Bloomberg Economics revised up its China GDP growth projection for 2021 to 9.3% from 8.2%. However, the PBOC estimates GDP growth to average 6% over the next five years. 2021 GDP will be coming off a low base and will also benefit from momentum stemming from China’s strong rebound in the second half of 2020.
The PBOC stated that its central bank digital currency will complement, rather than replace, existing digital payments networks run by Ant Group and Tencent. As we have mentioned before, the PBOC will likely need to work with these firms to spur user adoption of the currency. The PBOC also said that the central bank digital currency will serve as a backup for private payments networks, ensuring stability and reliability in the financial system. The central bank is keen to roll out the currency as, from their perspective, it will allow for more efficient monetary policy given better data and control.
It was a relatively quiet news day though some political rhetoric concerns continue. President Biden’s comments on China in yesterday’s press conference did not help assuage concerns over the future of the relationship, but he did stress that his administration is not looking for confrontation. Climate change is a potential area of cooperation between the two superpowers, and I believe common ground will be found leading up to the G20 climate summit, which the US and China are co-chairing, though the summit is not until October.
China’s largest banks are reporting earnings for the fourth quarter of 2021. The dividends these banks are offering are at a premium to those offered by global banks. This is also a function of higher treasury yields in China.

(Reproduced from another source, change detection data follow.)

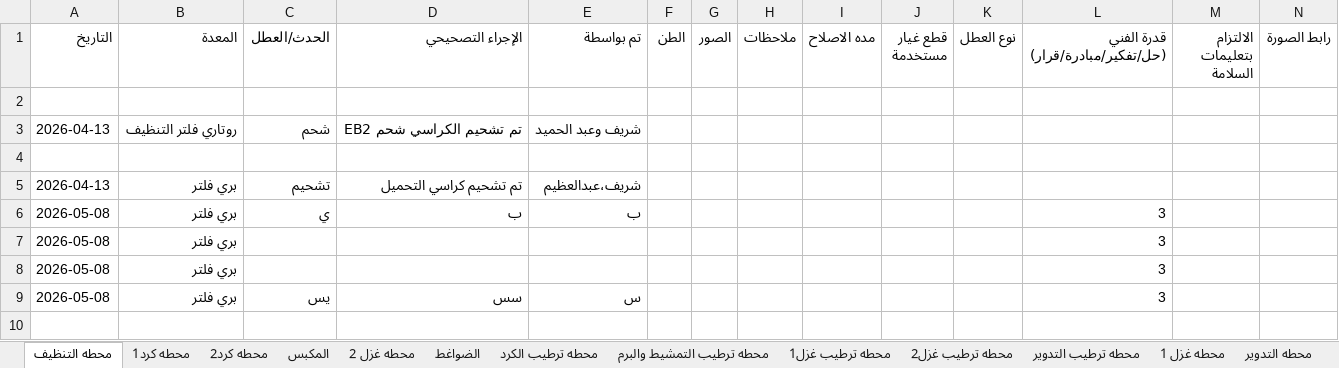
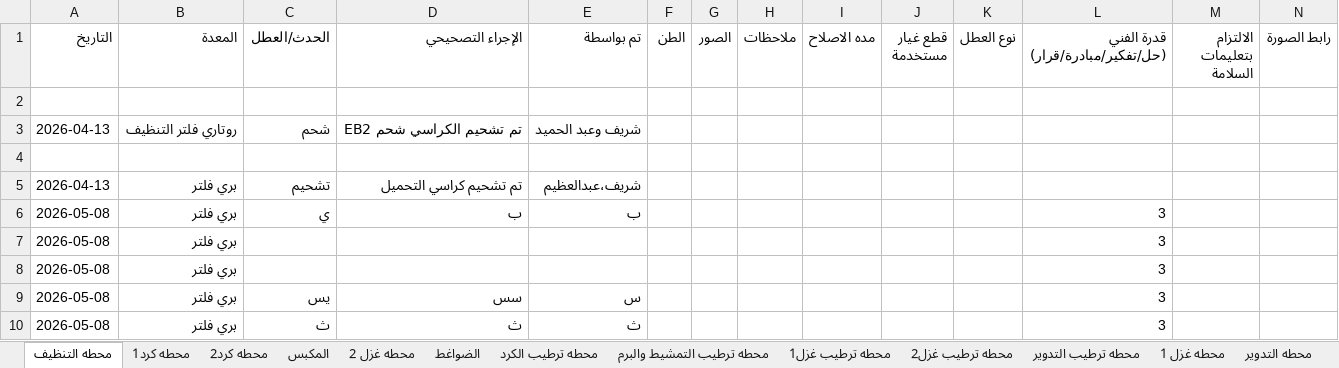
Before and after one commit to mahmedabdallh123/Elqds, an Excel workbook: l9.xlsx, sheet محطه التنظيف, drawn as a sheet; values as stored, in another font and other column widths than the file's, no borders; the diff names each change by its address in the sheet, - before the commit and + after, or states it on an @@ line.

Commit message:
تحديث البيانات - 2026-05-08 15:33:53

```diff
--- a/l9.xlsx (sheet محطه التنظيف)
+++ b/l9.xlsx (sheet محطه التنظيف)
+row 10: 2026-05-08 | بري فلتر | ث | ث | ث |  |  |  |  |  |  | 3
```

The Hang Seng gained +1.57% though the 200 Chinese companies listed in Hong Kong and within the MSCI China All Shares Index gained +2.47%. While we had 3 to 1 advancers to decliners, turnover was light in Hong Kong. I’d like to see more conviction in the buying. Hong Kong volume leaders by value were Tencent, which gained+2.31%, Xiaomi, which gained +6.28% after announcing they are getting into EVs, Baidu, which fell -5.56%, Meituan, which fell -5.08%, Alibaba HK, which fell -2.26%, HK Exchanges, which gained +3.02%, China Mobile, which fell -0.49%, Wuxi Biologics, which gained +6.64%, Anta Sports, which gained +5.61% at Nike’s expense, and Great Wall Motors, which gained +10.38% as they were rumored to be Xiaomi’s partner, though they denied this after the market’s close. Southbound Connect volumes were light though Mainland investors bought $776 million worth of Hong Kong stocks as Southbound Connect trading accounted for 11.9% of Hong Kong turnover. Tencent saw MASSIVE buying while Meituan also had buyers and Xiaomi.
Shanghai, Shenzhen, and the STAR Board gained +1.63%, +2.23%, and +3.03%, respectively, as bargain hunters lifted the market. Volume was up 11% from yesterday though still below the 1-year average. Shanghai and Shenzhen are sitting on support levels. Discretionary, staples, healthcare, industrials, tech, and materials all had strong days. Northbound Stock Connect had a strong day with $983 million in inflows as Northbound connect accounted for 8.3% of Mainland turnover. CNY was off on dollar strength and copper gained a touch.
Last Night’s Exchange Rates, Prices, & Yields
- CNY/USD 6.54 versus 6.55 yesterday
- CNY/EUR 7.71 versus 7.72 yesterday
- Yield on 1-Day Government Bond 1.25% versus 1.25% yesterday
- Yield on 10-Year Government Bond 3.20% versus 3.19% yesterday
- Yield on 10-Year China Development Bank Bond 3.59% versus 3.57% yesterday